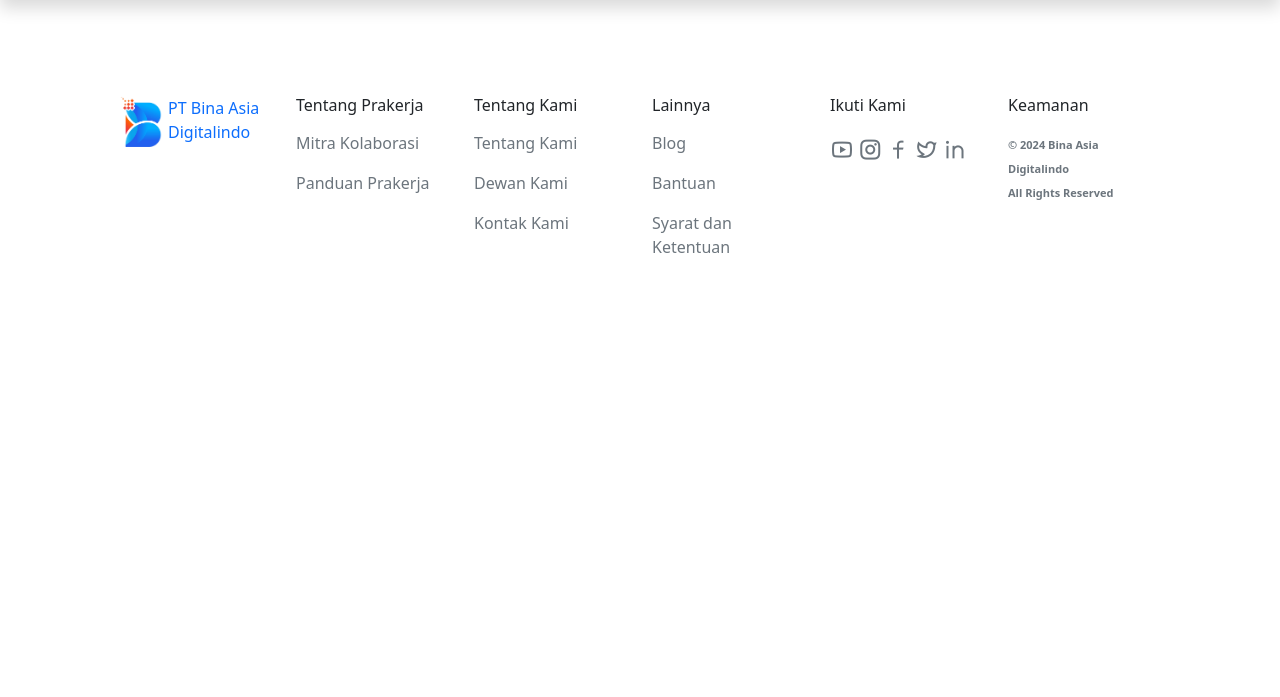
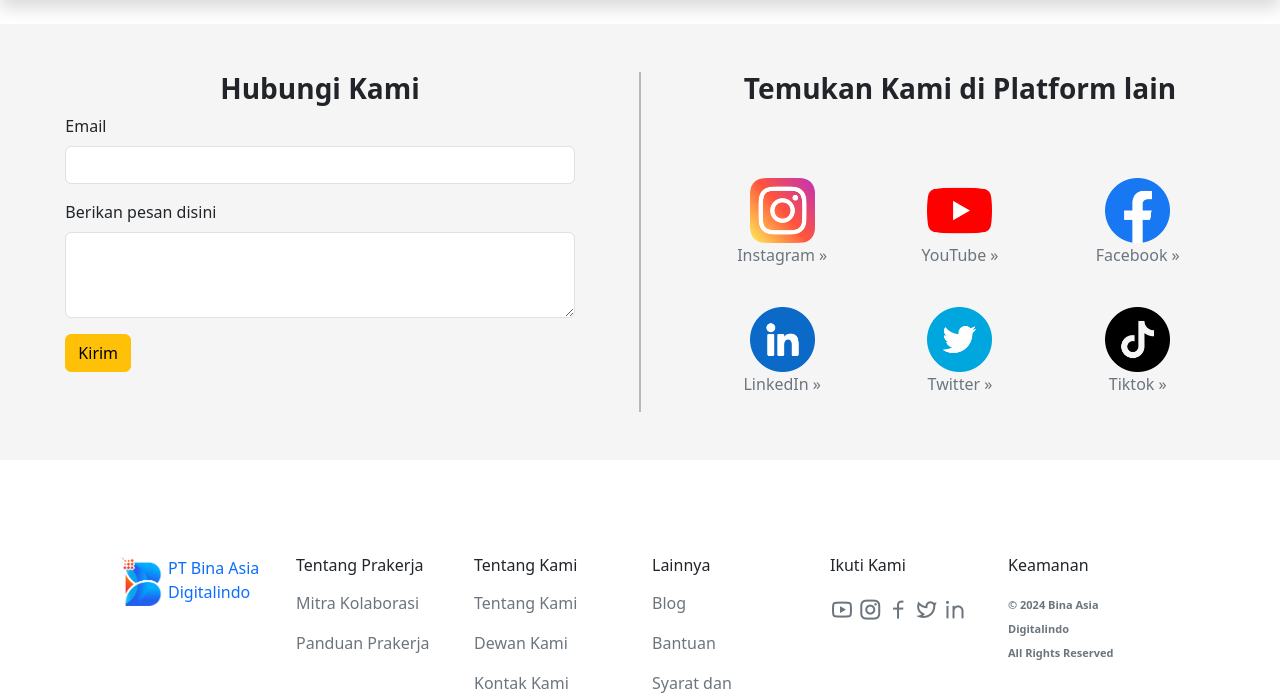
Before and after one commit to dikhmasir22/BinaPentiumAsiaproject, a Flask app: page /kontak in a window 1280 px wide. Shown: the part 74-771 px from the top of the page. Before the commit the page ends 327 px from the top, so only its background shows below. Run offline with Flask 3, Linux system fonts and the light colour scheme; some libraries are stand-ins or nearby versions.

Commit message:
Tampilan Halaman Kontak, Alfa

```diff
--- a/app/templates/template/kontak.html
+++ b/app/templates/template/kontak.html
@@ -1,3 +1,78 @@
 {% include 'template/header.html' %}
 
+<br />
+<!-- Contact Start -->
+<div class="container-fluid py-5" style="background-color: whitesmoke;">
+  <div class="row justify-content-center">
+    <!-- Form Kontak -->
+    <div class="col-md-5">
+      <div class="text-center">
+        <h3 class="fw-bold">Hubungi Kami</h3>
+      </div>
+      <form>
+        <div class="mb-3">
+          <label for="email" class="form-label">Email</label>
+          <input type="email" class="form-control" id="email" />
+        </div>
+        <div class="mb-3">
+          <label for="pesan" class="form-label">Berikan pesan disini</label>
+          <textarea class="form-control" id="pesan" rows="3"></textarea>
+        </div>
+        <button type="submit" class="btn btn-warning gelembung">Kirim</button>
+      </form>
+    </div>
+    <!-- Garis Vertikal -->
+    <div class="col-md-1 d-flex align-items-center justify-content-center">
+      <div class="vr" style="height: 100%; width: 2px; background-color: #000;"></div>
+    </div>
+
+    <!-- Platform Lain -->
+    <div class="col-md-5">
+        <div class="text-center">
+          <h3 class="fw-bold">Temukan Kami di Platform lain</h3>
+          <!-- <p class="text-muted">Ikuti kami di media sosial dan dapatkan informasi terbaru:</p> -->
+        </div>
+        <div class="row mt-5">
+          <!-- Instagram -->
+          <div class="col-lg-4 text-center mt-4">
+            <img src="{{ url_for('static', filename='image/social-media/instagram.png') }}"  alt="Instagram" width="65" height="65">
+            <p><a class="text-secondary fw-normal" style="text-decoration: none;" href="#">Instagram »</a></p>
+          </div>
+
+          <!-- YouTube -->
+          <div class="col-lg-4 text-center mt-4">
+            <img src="{{ url_for('static', filename='image/social-media/youtube.png') }}"  alt="YouTube" width="65" height="65">
+            <p><a class="text-secondary fw-normal" style="text-decoration: none;" href="#">YouTube »</a></p>
+          </div>
+
+          <!-- Facebook -->
+          <div class="col-lg-4 text-center mt-4">
+            <img src="{{ url_for('static', filename='image/social-media/facebook.png') }}"  alt="Facebook" width="65" height="65">
+            <p><a class="text-secondary fw-normal" style="text-decoration: none;" href="#">Facebook »</a></p>
+          </div>
+
+          <!-- LinkedIn -->
+          <div class="col-lg-4 text-center mt-4">
+            <img src="{{ url_for('static', filename='image/social-media/linkedin.png') }}"  alt="LinkedIn" width="65" height="65">
+            <p><a class="text-secondary fw-normal" style="text-decoration: none;" href="#">LinkedIn »</a></p>
+          </div>
+
+          <!-- Twitter -->
+          <div class="col-lg-4 text-center mt-4">
+            <img src="{{ url_for('static', filename='image/social-media/twitter.png') }}"  alt="Twitter" width="65" height="65">
+            <p><a class="text-secondary fw-normal" style="text-decoration: none;" href="#">Twitter »</a></p>
+          </div>
+
+          <!-- Tiktok -->
+          <div class="col-lg-4 text-center mt-4">
+            <img src="{{ url_for('static', filename='image/social-media/tiktok.png') }}"  alt="Tiktok" width="65" height="65">
+            <p><a class="text-secondary fw-normal" style="text-decoration: none;" href="#">Tiktok »</a></p>
+          </div>
+        </div>
+      </div>
+
+  </div>
+</div>
+<!-- Contact End -->
+
 {% include 'template/footer.html' %}
```
Also changed, not shown: app/static/image/social-media/facebook.png (added), app/static/image/social-media/instagram.png (added), app/static/image/social-media/linkedin.png (added), app/static/image/social-media/telegram.png (added), app/static/image/social-media/tiktok.png (added), app/static/image/social-media/twitter.png (added), app/static/image/social-media/youtube.png (added).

____

• THE PROBLEM
Every line above that carries the string "bold" should be copied.

• SOLUTION BELOW
+        <h3 class="fw-bold">Hubungi Kami</h3>
+          <h3 class="fw-bold">Temukan Kami di Platform lain</h3>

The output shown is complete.